"They have around 10 to 15 years left in their present location, then climate change and politics will force them to move south, and they will be assimilated into a different culture, into a broader community, and their way of life will be lost," Leonard said.

August 06, 2010

Indian sign language conference

First Indian sign language conference in 80 years will be held in August

By Pam HughesRepresentatives from seven tribes will convene on the Northern Cheyenne Reservation Aug. 12–15 for the first hand talkers’ conference held since 1930.

The conference is an important part of a National Science Foundation funded project led by Dr. Jeffrey Davis of the University of Tennessee, Dr. Melanie McKay-Cody (Chickamauga Cherokee/Choctaw) of William Woods University and James Woodenlegs (Northern Cheyenne) to document hand talkers from Northern Cheyenne, Assiniboine, Sioux, Crow, and several other tribes.

The mission is to preserve Indian Sign Language through the cooperation of sign language linguists with deaf and hearing members of the North American Indian signing communities through research, video recording and a dictionary.
Comment:  For more on the subject, see Indian Sign Language Endangered and Indian and American Sign Languages.

July 31, 2010

Eagle Books in Creek language

Taking control of the medium--and the message

Muscogee (Creek) Nation translates health books and videos to appeal to kids

By Stephanie Woodard
The books and videos were originally produced in English, said Isham, but then it was proposed that an exhibit of the illustrations travel from the CDC’s Global Health Odyssey Museum in Atlanta to the Muscogee (Creek) Nation’s museum. In figuring out how the set of artworks–called “Through the Eyes of the Eagle”–would fit into the focus of the Creek facility, the idea of tribal spin on the materials emerged, he said.

“Our museum focuses on Creek history and culture, so at first the books appeared to be outside our purview.
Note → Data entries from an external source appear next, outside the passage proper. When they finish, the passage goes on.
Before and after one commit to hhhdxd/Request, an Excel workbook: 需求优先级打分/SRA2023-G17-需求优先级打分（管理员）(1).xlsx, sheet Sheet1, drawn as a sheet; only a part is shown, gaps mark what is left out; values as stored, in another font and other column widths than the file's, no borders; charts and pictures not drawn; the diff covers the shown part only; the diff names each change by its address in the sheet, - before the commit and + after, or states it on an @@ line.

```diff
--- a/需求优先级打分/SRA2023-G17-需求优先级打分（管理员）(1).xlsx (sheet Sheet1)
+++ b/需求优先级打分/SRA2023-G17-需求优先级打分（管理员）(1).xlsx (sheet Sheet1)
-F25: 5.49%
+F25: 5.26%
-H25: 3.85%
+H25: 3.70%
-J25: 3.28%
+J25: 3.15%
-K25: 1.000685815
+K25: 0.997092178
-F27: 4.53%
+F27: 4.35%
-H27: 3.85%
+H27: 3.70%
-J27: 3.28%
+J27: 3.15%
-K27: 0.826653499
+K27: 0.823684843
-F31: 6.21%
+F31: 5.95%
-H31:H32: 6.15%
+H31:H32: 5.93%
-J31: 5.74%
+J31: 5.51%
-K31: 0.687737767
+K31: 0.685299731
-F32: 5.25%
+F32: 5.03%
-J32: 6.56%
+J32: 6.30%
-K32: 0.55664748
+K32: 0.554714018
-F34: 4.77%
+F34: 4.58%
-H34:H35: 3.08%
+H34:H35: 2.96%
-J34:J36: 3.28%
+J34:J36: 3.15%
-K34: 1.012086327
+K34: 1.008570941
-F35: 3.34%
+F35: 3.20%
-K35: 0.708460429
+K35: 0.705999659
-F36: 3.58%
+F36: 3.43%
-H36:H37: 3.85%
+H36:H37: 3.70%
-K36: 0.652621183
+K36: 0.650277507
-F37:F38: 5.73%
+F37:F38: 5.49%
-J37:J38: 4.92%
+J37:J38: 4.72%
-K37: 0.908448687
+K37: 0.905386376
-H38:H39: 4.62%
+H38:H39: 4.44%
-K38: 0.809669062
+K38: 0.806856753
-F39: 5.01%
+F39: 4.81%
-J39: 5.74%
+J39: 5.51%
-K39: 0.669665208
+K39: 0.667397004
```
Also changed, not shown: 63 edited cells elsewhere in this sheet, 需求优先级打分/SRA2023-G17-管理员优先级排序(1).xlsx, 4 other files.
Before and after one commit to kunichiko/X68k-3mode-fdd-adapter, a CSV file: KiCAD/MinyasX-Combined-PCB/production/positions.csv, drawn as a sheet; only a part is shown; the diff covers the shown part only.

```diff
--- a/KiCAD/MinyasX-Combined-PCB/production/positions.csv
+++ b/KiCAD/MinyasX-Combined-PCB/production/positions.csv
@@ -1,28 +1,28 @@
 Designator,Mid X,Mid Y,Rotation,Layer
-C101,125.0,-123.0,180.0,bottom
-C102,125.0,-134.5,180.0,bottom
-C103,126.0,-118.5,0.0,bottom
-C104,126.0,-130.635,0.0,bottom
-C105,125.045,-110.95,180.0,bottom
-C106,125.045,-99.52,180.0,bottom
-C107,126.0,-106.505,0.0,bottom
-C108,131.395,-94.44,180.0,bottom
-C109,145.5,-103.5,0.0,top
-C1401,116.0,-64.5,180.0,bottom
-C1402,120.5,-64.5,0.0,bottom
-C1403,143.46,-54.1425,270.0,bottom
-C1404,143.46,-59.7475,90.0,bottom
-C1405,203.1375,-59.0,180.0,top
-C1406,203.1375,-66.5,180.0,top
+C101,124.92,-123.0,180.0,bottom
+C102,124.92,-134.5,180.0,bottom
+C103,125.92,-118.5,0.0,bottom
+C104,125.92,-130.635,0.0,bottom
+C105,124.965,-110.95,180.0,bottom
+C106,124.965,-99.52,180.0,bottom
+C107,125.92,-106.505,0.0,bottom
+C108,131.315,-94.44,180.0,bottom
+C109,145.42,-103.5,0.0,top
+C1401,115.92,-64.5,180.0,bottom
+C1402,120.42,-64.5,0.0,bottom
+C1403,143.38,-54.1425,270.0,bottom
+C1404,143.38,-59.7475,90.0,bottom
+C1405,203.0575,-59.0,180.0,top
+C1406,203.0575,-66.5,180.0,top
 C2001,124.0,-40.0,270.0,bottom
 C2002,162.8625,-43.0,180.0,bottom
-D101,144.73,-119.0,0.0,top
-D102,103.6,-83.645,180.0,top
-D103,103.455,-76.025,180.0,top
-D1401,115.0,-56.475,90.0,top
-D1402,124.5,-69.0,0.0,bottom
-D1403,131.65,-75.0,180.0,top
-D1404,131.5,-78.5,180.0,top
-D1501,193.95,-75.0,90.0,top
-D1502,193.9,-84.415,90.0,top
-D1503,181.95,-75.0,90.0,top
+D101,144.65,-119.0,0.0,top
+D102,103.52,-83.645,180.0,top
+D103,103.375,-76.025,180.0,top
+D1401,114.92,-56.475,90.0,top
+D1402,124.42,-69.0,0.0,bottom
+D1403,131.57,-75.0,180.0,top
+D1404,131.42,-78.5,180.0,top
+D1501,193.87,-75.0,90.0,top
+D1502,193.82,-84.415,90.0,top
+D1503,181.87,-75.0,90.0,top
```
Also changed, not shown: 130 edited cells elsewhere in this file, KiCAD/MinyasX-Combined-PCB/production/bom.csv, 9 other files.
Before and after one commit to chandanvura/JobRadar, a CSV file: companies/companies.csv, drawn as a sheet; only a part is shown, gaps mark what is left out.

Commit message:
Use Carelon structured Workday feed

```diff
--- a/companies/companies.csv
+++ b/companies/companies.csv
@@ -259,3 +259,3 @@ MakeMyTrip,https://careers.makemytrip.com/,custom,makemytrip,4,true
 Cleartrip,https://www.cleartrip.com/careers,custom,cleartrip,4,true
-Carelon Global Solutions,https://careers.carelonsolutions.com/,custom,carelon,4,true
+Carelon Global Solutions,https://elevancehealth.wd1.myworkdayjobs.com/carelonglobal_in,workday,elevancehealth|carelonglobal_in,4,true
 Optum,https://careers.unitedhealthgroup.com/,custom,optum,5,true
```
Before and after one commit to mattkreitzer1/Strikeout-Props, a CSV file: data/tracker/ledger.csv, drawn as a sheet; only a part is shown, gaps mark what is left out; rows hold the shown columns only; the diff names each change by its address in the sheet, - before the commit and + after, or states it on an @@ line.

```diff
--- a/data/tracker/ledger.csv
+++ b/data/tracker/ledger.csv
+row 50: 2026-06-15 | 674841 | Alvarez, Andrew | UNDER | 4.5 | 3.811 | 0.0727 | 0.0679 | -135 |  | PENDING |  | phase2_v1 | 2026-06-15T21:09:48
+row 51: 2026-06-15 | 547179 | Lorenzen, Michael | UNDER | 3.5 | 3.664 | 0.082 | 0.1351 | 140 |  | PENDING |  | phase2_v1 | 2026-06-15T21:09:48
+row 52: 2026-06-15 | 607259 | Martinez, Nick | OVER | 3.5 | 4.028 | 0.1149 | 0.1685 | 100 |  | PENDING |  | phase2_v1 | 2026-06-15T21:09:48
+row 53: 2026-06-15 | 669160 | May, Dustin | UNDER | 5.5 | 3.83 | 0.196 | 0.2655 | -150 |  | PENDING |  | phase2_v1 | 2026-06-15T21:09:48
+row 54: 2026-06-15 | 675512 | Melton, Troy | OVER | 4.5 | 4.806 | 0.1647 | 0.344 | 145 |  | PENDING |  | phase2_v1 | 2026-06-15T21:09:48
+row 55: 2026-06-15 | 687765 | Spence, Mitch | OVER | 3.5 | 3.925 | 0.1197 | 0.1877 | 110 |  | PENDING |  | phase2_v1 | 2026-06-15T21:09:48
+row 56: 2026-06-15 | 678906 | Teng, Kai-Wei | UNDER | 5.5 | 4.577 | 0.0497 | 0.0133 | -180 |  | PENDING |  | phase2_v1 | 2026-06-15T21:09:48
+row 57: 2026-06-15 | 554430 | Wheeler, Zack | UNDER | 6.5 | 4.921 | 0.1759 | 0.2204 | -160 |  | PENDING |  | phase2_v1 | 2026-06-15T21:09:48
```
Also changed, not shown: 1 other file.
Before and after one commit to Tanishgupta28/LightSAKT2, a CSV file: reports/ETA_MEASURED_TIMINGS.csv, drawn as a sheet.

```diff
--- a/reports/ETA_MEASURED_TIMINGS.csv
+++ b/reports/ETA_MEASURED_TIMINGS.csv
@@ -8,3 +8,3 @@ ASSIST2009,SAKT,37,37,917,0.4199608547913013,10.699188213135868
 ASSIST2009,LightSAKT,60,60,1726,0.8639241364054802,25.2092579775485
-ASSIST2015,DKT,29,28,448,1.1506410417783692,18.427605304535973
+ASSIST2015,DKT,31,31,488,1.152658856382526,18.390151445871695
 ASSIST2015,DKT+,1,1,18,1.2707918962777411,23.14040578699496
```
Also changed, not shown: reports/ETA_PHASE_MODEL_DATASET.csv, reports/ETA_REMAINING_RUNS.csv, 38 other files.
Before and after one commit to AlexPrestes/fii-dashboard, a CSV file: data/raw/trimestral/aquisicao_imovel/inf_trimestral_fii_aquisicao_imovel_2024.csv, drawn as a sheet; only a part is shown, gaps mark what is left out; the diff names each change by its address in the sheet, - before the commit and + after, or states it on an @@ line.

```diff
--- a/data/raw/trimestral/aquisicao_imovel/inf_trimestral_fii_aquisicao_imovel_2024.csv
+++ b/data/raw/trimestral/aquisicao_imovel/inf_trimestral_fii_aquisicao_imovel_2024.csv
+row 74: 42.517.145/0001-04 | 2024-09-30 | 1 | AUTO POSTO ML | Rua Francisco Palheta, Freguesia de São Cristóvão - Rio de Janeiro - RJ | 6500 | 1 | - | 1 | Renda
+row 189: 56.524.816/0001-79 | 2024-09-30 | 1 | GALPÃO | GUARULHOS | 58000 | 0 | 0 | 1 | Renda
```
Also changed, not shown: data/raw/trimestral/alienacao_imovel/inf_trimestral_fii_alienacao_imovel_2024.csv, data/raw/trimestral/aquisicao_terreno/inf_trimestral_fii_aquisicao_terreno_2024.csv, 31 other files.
But we got our medical team and diabetes program involved, along with the Mvskoke Language Institute, a language-preservation group, and we thought of translating them into Creek. People saw the potential, and enthusiasm grew.”

Today, the Muscogee (Creek) Nation project has translated one book into Creek and, using the CDC’s Atlanta studios, has transformed two of the animations into two formats–one with Creek language and English subtitles, the other with English language and Creek subtitles, said Isham. “Our elders saw the sense in this when we joined the visuals with the two languages. And our kids responded very well to the media and the message.”

The material wasn’t translated word-for-word, though, he said. “We added our worldview to make them ours.”
Comment:  For more on the subject, see Eagle Books Promote Healthiness.

July 27, 2010

Cherokee to meet foreign language requirement

Tribe hopes to fund Cherokee as foreign language class in public schools

By Giles MorrisThe Eastern Band of Cherokee Indians is urging the state to formally license Cherokee language teachers, enabling Cherokee courses taught in public schools off the reservation to count toward a student’s foreign language requirement.

Earlier this month, tribal and school officials met with representatives from the N.C. Department of Public Instruction to finalize the steps in the process.
And:The tribe’s language efforts include everything from street signs in Cherokee to language immersion programs for infants—as well as required Cherokee language classes for grades K-12 school on the reservation.

However, not all enrolled members of the tribe live in Cherokee and attend school on the reservation, so the tribe hopes to offer language courses in public schools in neighboring counties as well.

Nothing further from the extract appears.